Letter to the President of the Senate and to the Speaker of the House Transmitting Draft of an Emergency Powers Continuation Act.
I transmit herewith a draft Emergency Powers Continuation Act, recommended by the Secretary of Defense, the Attorney General, the Chairman of the National Security Resources Board and the Director of the Bureau of the Budget, and I recommend immediate and favorable consideration of it by the Congress.
The purpose of this draft bill is to insure the continuation of certain specific powers which the Government is exercising for the preservation of the national security. Under the language used in the statutes conferring these powers they exist now only because we are still technically in a state of war. The only state of war still existing between this country and others is the state of war with Japan. Accordingly, unless the Congress acts to continue these powers they will end when that state of war ends or, in some cases, within a fixed period thereafter. The consideration of this measure is a matter of urgency since the Treaty of Peace with Japan has now been favorably acted on by the Senate Committee on foreign Relations. It will come into force, after ratification by the United States, when four countries among a group named in the Treaty ratify, in addition to Japan and the United Kingdom, which have already ratified.
This bill continues only the specific acts or parts of acts cited in it, some sixty in number, each of which is summarized in the enclosed explanatory memorandum. They deal with such widely varying subjects as those covered by provisions under which: (1) the President, in time of war, may assume control over the railroads; (2) the Government may reduce the royalties to be paid by it on articles used in the defense programs; (3) Reserve officers may be appointed without peacetime limitations; and (4) members of the Armed forces may vote for Federal officials notwithstanding absence from home. Some of the other provisions are individually of less importance, but the sixty as a whole, taken together, are very significant. Existing war-dependent authorities not dealt with in the bill will lapse in accordance with their terms when the state of war ends.
The bill is based on an intensive study of Federal law, which took account of legislation enacted up to the close of the last session of Congress and even during the present session. But a limited purpose has guided the drafting. That purpose is to deal, in this bill, only with such of the war-dependent authorizations now existing as should be continued in the interest of national security during a period when disturbance in world affairs makes it necessary to exercise unusual powers. Consequently the powers specifically dealt with in the hill-and only these--are continued only for the duration of the national emergency proclaimed on December 16, 1950 and six months thereafter, with a provision that any or all of them may be terminated at earlier times by concurrent resolution of the Congress or by the President. The bill does not alter these powers except in one particular in section 1(a)(27). It continues them as they are, and it does not deal at all with powers which existed at one time during the war but have now lapsed or been repealed. If any of these ought to be reenacted, or if the existing provisions to be continued by the bill ought to be amended in the light of practical experience or to meet present conditions, the agencies concerned will make proposals entirely apart from this bill.

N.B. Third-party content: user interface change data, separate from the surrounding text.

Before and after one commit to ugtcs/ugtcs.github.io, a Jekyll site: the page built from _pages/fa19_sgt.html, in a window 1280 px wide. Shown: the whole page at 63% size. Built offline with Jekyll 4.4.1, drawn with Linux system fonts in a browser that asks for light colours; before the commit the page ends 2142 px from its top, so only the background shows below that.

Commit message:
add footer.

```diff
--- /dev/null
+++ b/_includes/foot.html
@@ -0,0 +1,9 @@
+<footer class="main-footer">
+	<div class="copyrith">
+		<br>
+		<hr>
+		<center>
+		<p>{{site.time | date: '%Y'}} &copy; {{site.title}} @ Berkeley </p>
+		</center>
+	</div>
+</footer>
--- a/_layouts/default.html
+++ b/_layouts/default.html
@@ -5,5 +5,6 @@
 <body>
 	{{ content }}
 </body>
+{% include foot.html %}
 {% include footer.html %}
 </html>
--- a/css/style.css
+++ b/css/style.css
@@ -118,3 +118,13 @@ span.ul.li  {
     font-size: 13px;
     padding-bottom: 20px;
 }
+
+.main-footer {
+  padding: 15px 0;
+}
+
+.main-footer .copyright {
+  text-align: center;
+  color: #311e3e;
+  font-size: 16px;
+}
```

To insure a full presentation of the issues to the Congress and to eliminate any legal uncertainty or litigation which might arise if it were not made perfectly clear which statutes are in force and which have been allowed to lapse, it has been assumed for the purpose of the bill that the conflict now going on in Korea does not constitute a state of war within the meaning of the statutes dealt with. It has also been assumed that the termination of the state of war with Japan would terminate the national emergencies proclaimed by the President in 1939 and 1941. It is my intention, in order to eliminate any doubt on this latter point, that the proclamation of the Treaty of Peace with Japan, after its coming into force, shall expressly terminate those emergencies.

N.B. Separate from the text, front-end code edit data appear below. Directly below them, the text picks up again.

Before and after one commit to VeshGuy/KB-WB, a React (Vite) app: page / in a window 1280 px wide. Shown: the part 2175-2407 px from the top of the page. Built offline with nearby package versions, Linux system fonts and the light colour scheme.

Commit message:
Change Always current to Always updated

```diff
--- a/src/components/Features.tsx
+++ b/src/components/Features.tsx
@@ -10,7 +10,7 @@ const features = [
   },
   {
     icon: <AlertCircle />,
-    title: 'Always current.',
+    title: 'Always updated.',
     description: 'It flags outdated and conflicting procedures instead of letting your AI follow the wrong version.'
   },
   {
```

The procedures followed in drafting the bill and accompanying explanatory memorandum are set forth more fully in the enclosed letter from the Secretary of Defense, the Attorney General, the Chairman of the National Security Resources Board and the Director of the Bureau of the Budget.
I hope that the Congress will enact this measure promptly so that the coming into force of the Treaty of Peace with Japan will not deprive the Government of powers necessary for the national security.
HARRY S. TRUMAN
Note: This is the text of identical letters addressed to the Honorable Alben W. Barkley, President of the Senate, and to the Honorable Sam Rayburn, Speaker of the House of Representatives.
On July 3, 1952, the President approved the Emergency Powers Continuation Act (66 Stat. 330).
The Treaty of Peace with Japan was signed by the President on April 15, 1952 (see Item 95).
The explanatory material and the letter to the President signed by Robert A. Lovett, Secretary of Defense, J. Howard McGrath, Attorney General, Jack Gorrie, Chairman of the National Security Resources Board, and f. J. Lawton, Director of the Bureau of the Budget, are published in House Document 368 (82d Cong., 2d sess.)
See also Item 79.
Harry S. Truman, Letter to the President of the Senate and to the Speaker of the House Transmitting Draft of an Emergency Powers Continuation Act. Online by Gerhard Peters and John T. Woolley, The American Presidency Project https://www.presidency.ucsb.edu/node/231378